I took this unique photo of Council House in Perth, Australia, early on a summer evening. I was trying to capture the amazing façade of the building being bathed in multiple colours and continuously changing. This colourful display, on one of Perth’s most recognisable buildings, now takes place from sunset till dawn every day of the year. These magical lighting effects help to bring the building alive at night, encouraging reactivation of the city centre by drawing increased numbers of visitors from nearby Perth hotels back into the city in the evening.
Heritage Perth, an independent, not-for-profit organisation set up to promote Perth’s heritage, has developed the project “Light Up Perth” to create an imaginative and sustainable façade lighting schemes for significant buildings within the City of Perth. Using energy efficient equipment, Light Up the City provides a spectacular lighting show that brings important buildings to life at night, helping to reaffirm the Perth’s title of ‘City of Light’.
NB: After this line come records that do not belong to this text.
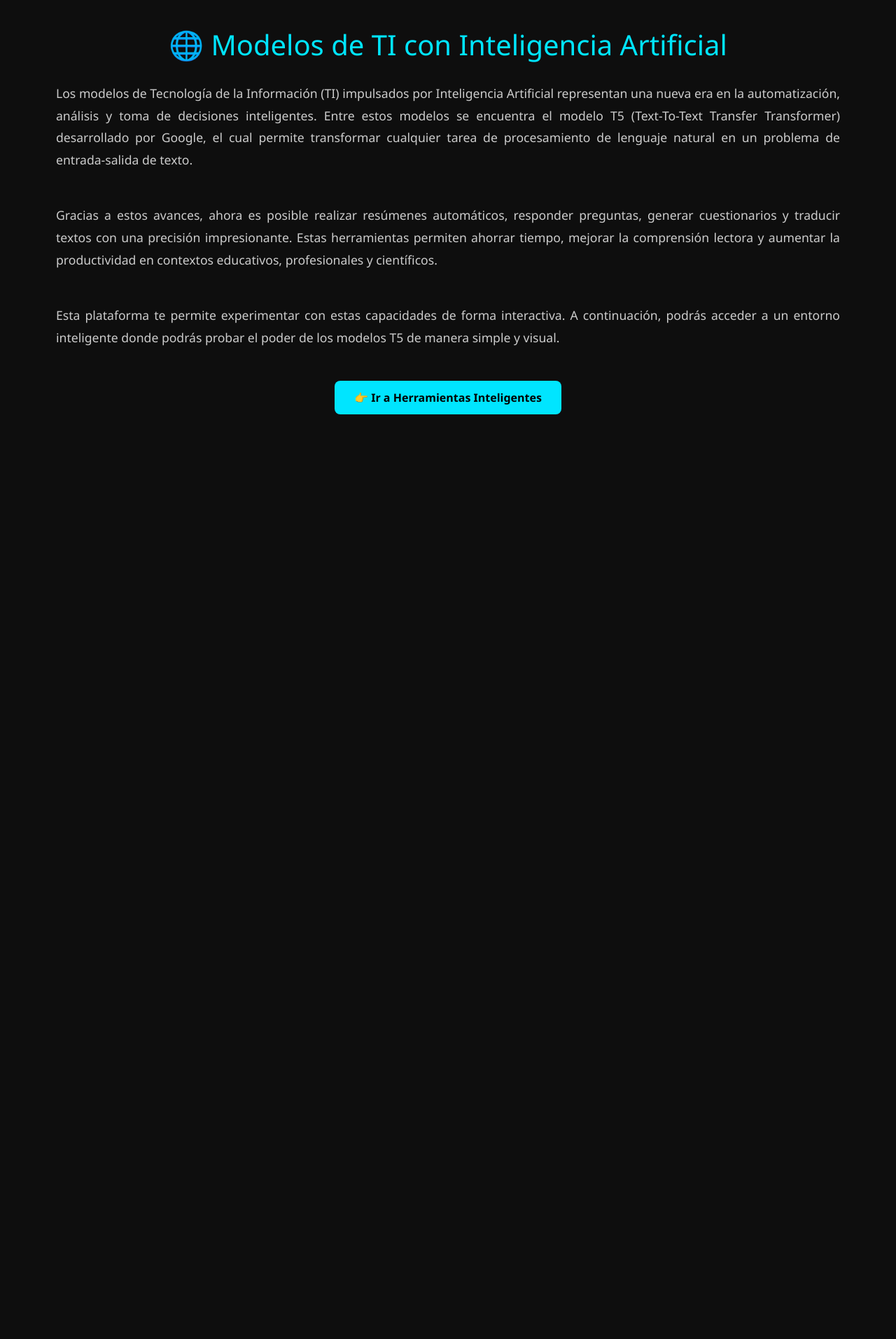
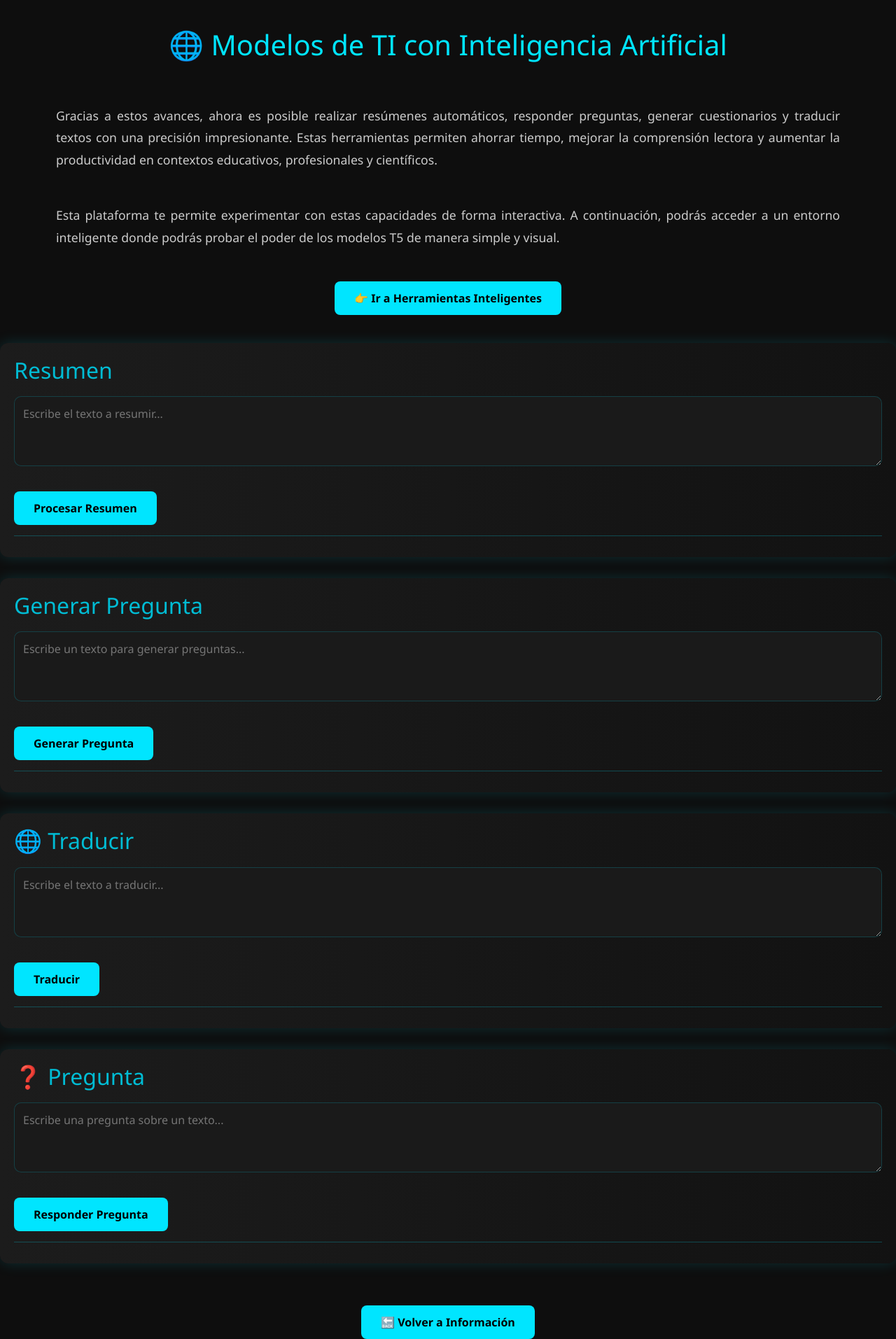
Before and after one commit to Javier2937/ProyectoIA, a Flask app: page / in a window 1280 px wide. Shown: the whole page at 70% size. Before the commit the page ends 592 px from the top, so only its background shows below. Run offline with Flask 3, Linux system fonts and the light colour scheme.

Commit message:
Ya se realizo los modelos de generar pregunta y preguntar

```diff
--- a/app.py
+++ b/app.py
@@ -1,39 +1,69 @@
 from flask import Flask, render_template, request, redirect, url_for, jsonify
+from flask_cors import CORS
 from modelos.modeloT5 import resumir_texto
 from modelos.modeloTraductor import traducir_texto
+from modelos.modeloPreguntaGenerativa import responder_pregunta
+from modelos.modeloGenerarPreguntas import generar_pregunta
+
+
 app = Flask(__name__)
+CORS(app)
+
 
 @app.route('/')
 def index():
     return render_template('loading.html')
 
-
 @app.route('/obtenerResumen', methods=['POST'])
 def resumenT5():
     data = request.get_json()
     texto = data.get('texto')
-
-    # mensaje = f"Este mensaje fue recibido y procesado por fetch y servidor flask {texto}"
-
     if not texto:
         return jsonify({'error': 'No se envió ningún texto'}), 400
-
     resumen = resumir_texto(texto)
-
     return jsonify({'resumen': resumen })
-
 
 @app.route('/traducirTexto', methods=['POST'])
 def traducir():
     data = request.get_json()
     texto = data.get('textoTraducir')
+    if not texto:
+        return jsonify({'error': 'No se envio ningun texto'}), 400
+    traduccion = traducir_texto(texto)
+    return jsonify({'traduccion': traduccion})
+
+@app.route('/pregunta', methods=['POST'])
+def responder():
+    data = request.get_json()
+    pregunta = data.get('texto')
+
+    if not pregunta:
+        return jsonify({'error': 'No se envió ninguna pregunta'}), 400
+
+    try:
+        print("Pregunta recibida:", pregunta)
+        respuesta = responder_pregunta(pregunta)
+        print("Respuesta generada:", respuesta)
+        return jsonify({'resultado': respuesta})
+    except Exception as e:
+        print("ERROR:", e)
+        return jsonify({'error': str(e)}), 500
+
+@app.route('/generar_pregunta', methods=['POST'])
+def generar():
+    data = request.get_json()
+    texto = data.get('texto')
 
     if not texto:
-        return jsonify({'error': 'No se envio ningun texto'}), 400
+        return jsonify({'error': 'No se envió texto'}), 400
 
-    traduccion =  traducir_texto(texto)
+    try:
+        preguntas = generar_pregunta(texto)
+        return jsonify({'resultado': "\n".join(preguntas)})
+    except Exception as e:
+        print("ERROR:", e)
+        return jsonify({'error': str(e)}), 500
 
-    return jsonify({'traduccion': traduccion})
 
 
 if __name__ == '__main__':
--- /dev/null
+++ b/modelos/modeloGenerarPreguntas.py
@@ -0,0 +1,12 @@
+from transformers import AutoTokenizer, AutoModelForSeq2SeqLM
+
+nombre_modelo = "iarfmoose/t5-base-question-generator"
+tokenizer = AutoTokenizer.from_pretrained(nombre_modelo)
+modelo = AutoModelForSeq2SeqLM.from_pretrained(nombre_modelo)
+
+def generar_pregunta(texto):
+    entrada = "generate questions: " + texto.strip()
+    entrada_tokenizada = tokenizer(entrada, return_tensors="pt", truncation=True, max_length=512)
+    salida = modelo.generate(**entrada_tokenizada, max_length=128, num_return_sequences=3, num_beams=5)
+    preguntas = [tokenizer.decode(q, skip_special_tokens=True) for q in salida]
+    return preguntas
--- /dev/null
+++ b/modelos/modeloPreguntaGenerativa.py
@@ -0,0 +1,13 @@
+from transformers import AutoTokenizer, AutoModelForSeq2SeqLM
+
+modelo_nombre = "google/flan-t5-base"
+
+tokenizer = AutoTokenizer.from_pretrained(modelo_nombre)
+modelo = AutoModelForSeq2SeqLM.from_pretrained(modelo_nombre)
+
+def responder_pregunta(pregunta):
+    entrada = tokenizer(pregunta, return_tensors="pt")
+    salida = modelo.generate(**entrada, max_length=100)
+    respuesta = tokenizer.decode(salida[0], skip_special_tokens=True)
+    return respuesta
+print("Modelo FLAN T5 cargado correctamente.")
--- a/static/js/app.js
+++ b/static/js/app.js
@@ -57,8 +57,8 @@ function traducirTexto(event) {
     .then(data => {
         spinner.style.display = "none";  // Oculta spinner
 
-                if (data.resumen) {
-                    resultado.textContent = data.resumen;
+                if (data.traduccion) {
+                    resultado.textContent = data.traduccion;
                 } else {
                     resultado.textContent = "Error: " + data.error;
                 }
@@ -71,3 +71,28 @@ function traducirTexto(event) {
     //
     console.log(texto);
 }
+function enviarTexto(tipo) {
+  const input = document.getElementById(`${tipo}Input`).value;
+  if (!input.trim()) {
+    alert("Por favor escribe algo primero.");
+    return;
+  }
+
+  fetch(`http://localhost:5000/${tipo}`, {
+    method: "POST",
+    headers: {
+      "Content-Type": "application/json"
+    },
+    body: JSON.stringify({ texto: input })  // 👈 asegúrate que se llama "texto"
+  })
+    .then(res => res.json())
+    .then(data => {
+
+
+      document.getElementById(`${tipo}Output`).innerText = data.resultado;
+    })
+    .catch(err => {
+      console.error(err);  // 👈 Aquí se imprime el error del fetch
+      document.getElementById(`${tipo}Output`).innerText = "Error al procesar la solicitud.";
+    });
+}
--- a/templates/loading.html
+++ b/templates/loading.html
@@ -4,24 +4,20 @@
 <head>
   <meta charset="UTF-8" />
   <meta name="viewport" content="width=device-width, initial-scale=1.0" />
-  <title>Modelos de TI Inteligentes</title>
+  <title>EXAMEN</title>
   <link href="https://cdn.jsdelivr.net/npm/bootstrap@5.3.5/dist/css/bootstrap.min.css" rel="stylesheet"
     integrity="sha384-SgOJa3DmI69IUzQ2PVdRZhwQ+dy64/BUtbMJw1MZ8t5HZApcHrRKUc4W0kG879m7" crossorigin="anonymous">
-  <link rel="stylesheet" href="{{ url_for('static', filename='css/style.css')}}">
+
 
 </head>
 
-<body>
+  <link rel="stylesheet" href="{{ url_for('static', filename='css/style.css')}}">
 
-  <!-- Página Informativa / Intro -->
-  <div id="pageIntro" class="page active">
+   <div id="pageIntro" class="page active">
     <h1>🌐 Modelos de TI con Inteligencia Artificial</h1>
     <div class="intro-text">
       <p>
-        Los modelos de Tecnología de la Información (TI) impulsados por Inteligencia Artificial representan una nueva
-        era en la automatización, análisis y toma de decisiones inteligentes. Entre estos modelos se encuentra el modelo
-        T5 (Text-To-Text Transfer Transformer) desarrollado por Google, el cual permite transformar cualquier tarea de
-        procesamiento de lenguaje natural en un problema de entrada-salida de texto.
+
       </p><br />
       <p>
         Gracias a estos avances, ahora es posible realizar resúmenes automáticos, responder preguntas, generar
@@ -37,13 +33,19 @@
       <button onclick="mostrarPagina('main')">👉 Ir a Herramientas Inteligentes</button>
     </div>
   </div>
-
-  <!-- Página Principal con Apartados -->
+   <!-- Página Principal con Apartados -->
   <div id="pageMain" class="page">
     <h1>🔷 Interfaz Inteligente - Herramientas IA 🔷</h1>
 
+    <div class="center">
+      <button onclick="mostrarPagina('main')">👉 Ir a Herramientas Inteligentes</button>
+    </div>
+  </div>
+
+
+<body>
     <div class="section">
-      <h2>📄 Resumen</h2>
+      <h2> Resumen</h2>
       <!-- Formulario para t5 -->
       <form onsubmit="resumenT5(event)">
         <textarea id="textoT5" placeholder="Escribe el texto a resumir..."></textarea>
@@ -57,14 +59,7 @@
     </div>
 
     <div class="section">
-      <h2>❓ Pregunta</h2>
-      <textarea id="preguntaInput" placeholder="Escribe una pregunta sobre un texto..."></textarea>
-      <button onclick="enviarTexto('pregunta')">Responder Pregunta</button>
-      <div class="output" id="preguntaOutput"></div>
-    </div>
-
-    <div class="section">
-      <h2>🧠 Generar Pregunta</h2>
+      <h2> Generar Pregunta</h2>
       <textarea id="generar_preguntaInput" placeholder="Escribe un texto para generar preguntas..."></textarea>
       <button onclick="enviarTexto('generar_pregunta')">Generar Pregunta</button>
       <div class="output" id="generar_preguntaOutput"></div>
@@ -82,10 +77,21 @@
       <div class="output" id="resultadoTraducir"></div>
     </div>
 
-    <div class="center">
+
+   <div class="section">
+      <h2>❓ Pregunta</h2>
+      <textarea id="preguntaInput" placeholder="Escribe una pregunta sobre un texto..."></textarea>
+      <button onclick="enviarTexto('pregunta')">Responder Pregunta</button>
+      <div class="output" id="preguntaOutput"></div>
+    </div>
+
+<div class="center">
       <button onclick="mostrarPagina('intro')">🔙 Volver a Información</button>
     </div>
   </div>
+
+
+
 
   <script>
     function mostrarPagina(pagina) {
```
Also changed, not shown: modeloPreguntaGenerativa.py (added, +13 -0 lines), modelos/modeloPreguntar.py (added, +8 -0 lines).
In order to achieve a façade lighting scheme whose design can be changed at the tap of a computer keyboard, over 20,000 diodes have been installed on the famous structural ‘Ts’ of Council House. Using such equipment has made it possible to light a building using a fraction of the energy previously required for the same purpose. With the assistance of the State’s Sustainable Energy Development Office the scheme is intended to have the minimum possible environmental impact. The lighting specification developed gives up to 500% efficiencies over conventional façade lighting systems.
Council House is widely recognised throughout Australia as one of the finest examples of 1960s ‘minimalist modern’ office buildings in the country and was officially opened by Her Majesty Queen Elizabeth II, on 25 March 1963.
At the end of 1992, Perth City Council announced its intention to move out of Council House to make way for asbestos contamination to be removed. This announcement ushered in five years of controversy and extensive public debate over the future of the building. In October 1993, the State Government released the Perth Central Precinct Area Policies Review, which featured a ‘Civic Precinct’ or ‘Central Perth Heritage Precinct’. This proposal called for the demolition of Council House and the establishment of public gardens on the site.
The media prominently covered the public debate that ensued. Those supporting the demolition focused primarily on the perceived ugliness of the place and its supposed intrusion on a ‘heritage’ precinct of 19th-century structures and gardens. Those in favour of retention spoke of the importance of the place as a fine demonstration of Post-War Modernist architecture. Eventually, in 1995, a newly elected Perth City Council reviewed the demolition order and a year later approved refurbishment of the building.
Thankfully the building was saved and with the recent façade lighting project it has cemented its place as one of the most recognizable buildings in the city, a highlight of any tour of Perth.